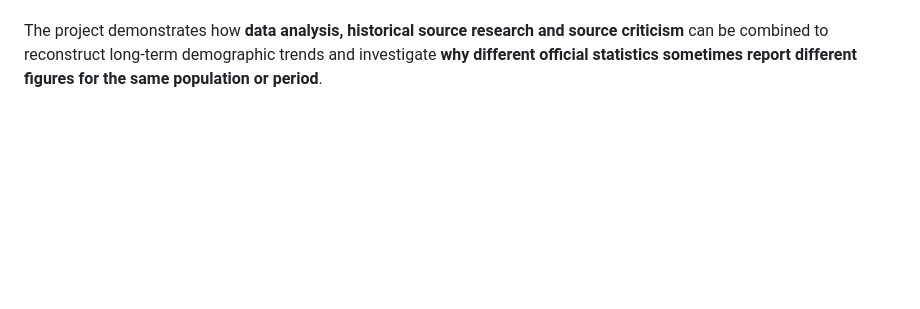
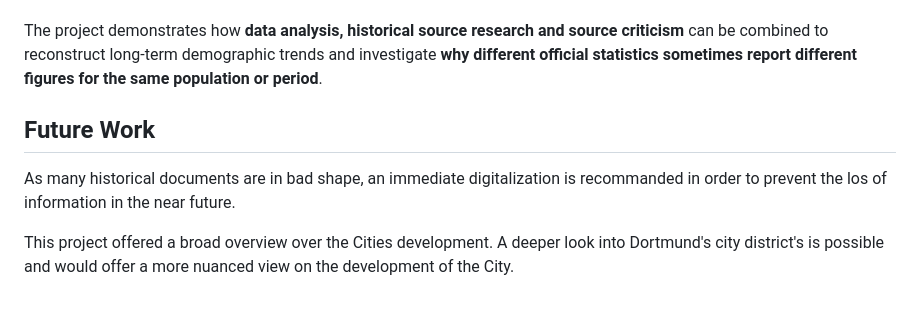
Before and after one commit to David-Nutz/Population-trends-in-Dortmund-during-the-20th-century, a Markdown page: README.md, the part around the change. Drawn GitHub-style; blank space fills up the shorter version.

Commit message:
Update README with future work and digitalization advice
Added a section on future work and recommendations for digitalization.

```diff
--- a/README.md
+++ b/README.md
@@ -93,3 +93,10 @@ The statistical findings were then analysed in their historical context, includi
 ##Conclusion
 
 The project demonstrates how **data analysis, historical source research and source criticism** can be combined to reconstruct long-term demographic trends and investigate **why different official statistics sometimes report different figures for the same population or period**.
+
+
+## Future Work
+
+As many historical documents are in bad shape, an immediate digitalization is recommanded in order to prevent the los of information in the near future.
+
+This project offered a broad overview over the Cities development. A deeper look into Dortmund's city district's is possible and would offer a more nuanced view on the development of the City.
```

- PROMPT
Using the records above, gather all lines where the string "trends" is present.

- RESPONSE AREA
Before and after one commit to David-Nutz/Population-trends-in-Dortmund-during-the-20th-century, a Markdown page: README.md, the part around the change. Drawn GitHub-style; blank space fills up the shorter version.
 The project demonstrates how **data analysis, historical source research and source criticism** can be combined to reconstruct long-term demographic trends and investigate **why different official statistics sometimes report different figures for the same population or period**.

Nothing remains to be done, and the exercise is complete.